Undeterred by the criticism, this particularly thick-skinned government announced European Investment Bank funding for small to medium sized onshore wind projects, which it said proved the intent in its low carbon plans, and it rejected fresh criticism from a loose business coalition, including the British Chambers of Commerce, that there were insufficient green investment incentives, pointing out that a more ‘robust’ carbon price will evolve in the third phase of the EU ETS.

The problem the government faces is that it is seemingly unable to convince risk-averse investors that its low carbon plan will provide sustainable returns. And without this necessary confidence it will likely struggle to develop the necessary energy infrastructure within the required timeframe.

Another problem faced, but that has yet to be adequately addressed, is the assertion that the government has created a non-level energy investment playing field that is too renewable/wind-centric.
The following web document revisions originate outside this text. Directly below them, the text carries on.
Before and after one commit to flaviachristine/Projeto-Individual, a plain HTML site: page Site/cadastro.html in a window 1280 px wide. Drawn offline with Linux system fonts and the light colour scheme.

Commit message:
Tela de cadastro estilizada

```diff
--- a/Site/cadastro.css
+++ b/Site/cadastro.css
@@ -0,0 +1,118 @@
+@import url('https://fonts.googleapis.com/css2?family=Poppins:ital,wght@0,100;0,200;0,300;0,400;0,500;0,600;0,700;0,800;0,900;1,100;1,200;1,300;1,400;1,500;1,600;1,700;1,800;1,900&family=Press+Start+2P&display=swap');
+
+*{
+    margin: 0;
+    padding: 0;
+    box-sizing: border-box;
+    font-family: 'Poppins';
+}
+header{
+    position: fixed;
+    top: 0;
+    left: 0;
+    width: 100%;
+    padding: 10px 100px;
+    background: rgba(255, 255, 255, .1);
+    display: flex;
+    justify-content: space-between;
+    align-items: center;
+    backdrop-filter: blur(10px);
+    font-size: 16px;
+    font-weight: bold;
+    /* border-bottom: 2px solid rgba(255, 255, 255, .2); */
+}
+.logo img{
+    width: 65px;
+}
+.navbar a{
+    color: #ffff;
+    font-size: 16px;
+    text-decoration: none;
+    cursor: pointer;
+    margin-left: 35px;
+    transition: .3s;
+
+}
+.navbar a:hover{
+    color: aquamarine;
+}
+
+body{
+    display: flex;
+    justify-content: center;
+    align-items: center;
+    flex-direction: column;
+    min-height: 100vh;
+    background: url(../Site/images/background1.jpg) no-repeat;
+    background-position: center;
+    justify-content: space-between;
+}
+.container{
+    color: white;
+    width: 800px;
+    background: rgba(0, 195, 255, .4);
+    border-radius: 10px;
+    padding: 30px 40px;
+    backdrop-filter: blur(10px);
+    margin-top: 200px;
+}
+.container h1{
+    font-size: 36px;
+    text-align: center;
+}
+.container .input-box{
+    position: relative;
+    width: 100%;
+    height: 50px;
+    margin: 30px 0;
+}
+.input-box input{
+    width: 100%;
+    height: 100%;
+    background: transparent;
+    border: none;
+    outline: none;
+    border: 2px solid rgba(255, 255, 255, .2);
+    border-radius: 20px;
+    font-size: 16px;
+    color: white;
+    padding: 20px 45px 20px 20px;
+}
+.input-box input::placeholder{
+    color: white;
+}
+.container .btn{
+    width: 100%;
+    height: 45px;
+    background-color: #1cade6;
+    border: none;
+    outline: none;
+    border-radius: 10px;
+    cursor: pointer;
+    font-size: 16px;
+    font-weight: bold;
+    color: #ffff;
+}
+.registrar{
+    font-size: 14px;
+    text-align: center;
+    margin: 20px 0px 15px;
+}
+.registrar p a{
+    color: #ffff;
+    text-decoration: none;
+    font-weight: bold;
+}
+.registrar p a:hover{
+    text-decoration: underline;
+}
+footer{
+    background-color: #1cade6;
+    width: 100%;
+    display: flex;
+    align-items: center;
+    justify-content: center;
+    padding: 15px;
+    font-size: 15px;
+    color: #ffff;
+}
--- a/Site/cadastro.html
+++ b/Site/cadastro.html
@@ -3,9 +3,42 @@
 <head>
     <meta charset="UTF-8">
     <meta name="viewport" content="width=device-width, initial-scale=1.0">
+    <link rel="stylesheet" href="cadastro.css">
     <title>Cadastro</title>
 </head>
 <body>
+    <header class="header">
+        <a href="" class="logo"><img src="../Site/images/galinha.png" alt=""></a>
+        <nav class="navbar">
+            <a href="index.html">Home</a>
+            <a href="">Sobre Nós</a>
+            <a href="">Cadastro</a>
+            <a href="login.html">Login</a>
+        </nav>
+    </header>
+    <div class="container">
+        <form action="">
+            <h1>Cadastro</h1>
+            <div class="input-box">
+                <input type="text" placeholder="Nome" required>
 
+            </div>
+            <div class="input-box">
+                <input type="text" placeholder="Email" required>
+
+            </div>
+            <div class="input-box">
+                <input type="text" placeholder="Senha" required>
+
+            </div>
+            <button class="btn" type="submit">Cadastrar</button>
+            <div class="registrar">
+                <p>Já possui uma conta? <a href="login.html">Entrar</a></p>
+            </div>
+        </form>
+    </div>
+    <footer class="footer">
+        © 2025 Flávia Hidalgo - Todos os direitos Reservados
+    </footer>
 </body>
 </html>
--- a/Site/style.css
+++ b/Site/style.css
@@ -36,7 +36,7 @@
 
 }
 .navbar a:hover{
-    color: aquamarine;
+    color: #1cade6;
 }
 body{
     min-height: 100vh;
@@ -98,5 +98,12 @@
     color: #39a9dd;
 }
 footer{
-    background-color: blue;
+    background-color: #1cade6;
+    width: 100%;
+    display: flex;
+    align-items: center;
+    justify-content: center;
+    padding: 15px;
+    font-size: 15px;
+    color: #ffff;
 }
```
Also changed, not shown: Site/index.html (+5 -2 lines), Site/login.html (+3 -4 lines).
EDF Energy has called for financial support, ie subsidies, for its nuclear build programme, while the market also awaits the funding proposals for CCS, expected in the autumn.

Most, if not all, of the investment concerns could be alleviated with a low-carbon obligation to run alongside the Renewables Obligation or a feed-in tariff for nuclear and CCS-fitted fossil fuel plant. Such an obligation or tariff would provide some of the economic certainty that is missing from the government’s low carbon planning. If secured, the investment in Britain’s new low carbon energy infrastructure could provide the country with £10.5 bn of incremental economic benefit, according to the Ernst & Young study.

But there appears to be a gulf between the necessary medium-term investment and the promised economic benefits. And when business returns from its annual summer break the government has to fully address these investment concerns or risk Britain’s missing out on the full economic benefits of its carefully planned, but largely aspirational, low carbon future.